(Dataset excerpts)

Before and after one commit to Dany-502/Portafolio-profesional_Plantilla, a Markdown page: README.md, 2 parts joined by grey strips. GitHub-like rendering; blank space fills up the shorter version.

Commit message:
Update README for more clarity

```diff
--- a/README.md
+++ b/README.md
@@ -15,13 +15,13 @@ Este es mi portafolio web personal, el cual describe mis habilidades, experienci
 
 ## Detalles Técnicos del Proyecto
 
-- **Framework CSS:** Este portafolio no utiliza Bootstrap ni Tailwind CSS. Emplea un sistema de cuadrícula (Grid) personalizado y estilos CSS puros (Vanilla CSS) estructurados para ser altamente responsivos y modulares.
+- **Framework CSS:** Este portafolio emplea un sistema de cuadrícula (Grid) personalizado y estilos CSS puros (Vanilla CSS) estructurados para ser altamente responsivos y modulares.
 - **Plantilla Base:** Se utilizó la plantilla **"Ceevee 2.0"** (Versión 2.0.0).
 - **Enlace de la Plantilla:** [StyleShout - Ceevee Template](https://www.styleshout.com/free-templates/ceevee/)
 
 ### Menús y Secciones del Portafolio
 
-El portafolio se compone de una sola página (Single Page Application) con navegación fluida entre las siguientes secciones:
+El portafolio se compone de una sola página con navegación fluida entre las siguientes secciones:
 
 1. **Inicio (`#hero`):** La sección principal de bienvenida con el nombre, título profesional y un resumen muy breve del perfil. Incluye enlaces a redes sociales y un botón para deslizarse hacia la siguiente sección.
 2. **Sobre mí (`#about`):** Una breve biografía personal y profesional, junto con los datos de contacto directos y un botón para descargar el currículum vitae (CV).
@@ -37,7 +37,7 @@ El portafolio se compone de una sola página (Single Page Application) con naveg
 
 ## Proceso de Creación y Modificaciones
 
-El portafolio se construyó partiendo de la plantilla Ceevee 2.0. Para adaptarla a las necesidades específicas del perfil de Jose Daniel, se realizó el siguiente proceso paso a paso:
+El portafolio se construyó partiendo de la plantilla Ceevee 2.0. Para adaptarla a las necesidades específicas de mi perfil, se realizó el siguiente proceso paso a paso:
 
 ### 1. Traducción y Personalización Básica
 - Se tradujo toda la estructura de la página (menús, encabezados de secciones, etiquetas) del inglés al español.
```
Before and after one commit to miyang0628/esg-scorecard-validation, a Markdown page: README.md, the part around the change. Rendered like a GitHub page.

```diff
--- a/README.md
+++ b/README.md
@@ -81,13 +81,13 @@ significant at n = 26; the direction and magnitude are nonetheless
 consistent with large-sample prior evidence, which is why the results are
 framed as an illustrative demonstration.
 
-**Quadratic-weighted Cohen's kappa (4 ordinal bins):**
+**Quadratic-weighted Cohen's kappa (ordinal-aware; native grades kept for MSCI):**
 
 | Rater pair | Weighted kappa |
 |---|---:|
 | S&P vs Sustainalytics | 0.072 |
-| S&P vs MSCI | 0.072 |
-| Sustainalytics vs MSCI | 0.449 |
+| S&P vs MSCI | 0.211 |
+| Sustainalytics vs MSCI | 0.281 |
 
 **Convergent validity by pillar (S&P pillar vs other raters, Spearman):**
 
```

**PROBLEM REQUIREMENTS**. Copy each line of the entries in which the string "específicas" is found.

**EXPECTED ANSWER**.
-El portafolio se construyó partiendo de la plantilla Ceevee 2.0. Para adaptarla a las necesidades específicas del perfil de Jose Daniel, se realizó el siguiente proceso paso a paso:
+El portafolio se construyó partiendo de la plantilla Ceevee 2.0. Para adaptarla a las necesidades específicas de mi perfil, se realizó el siguiente proceso paso a paso:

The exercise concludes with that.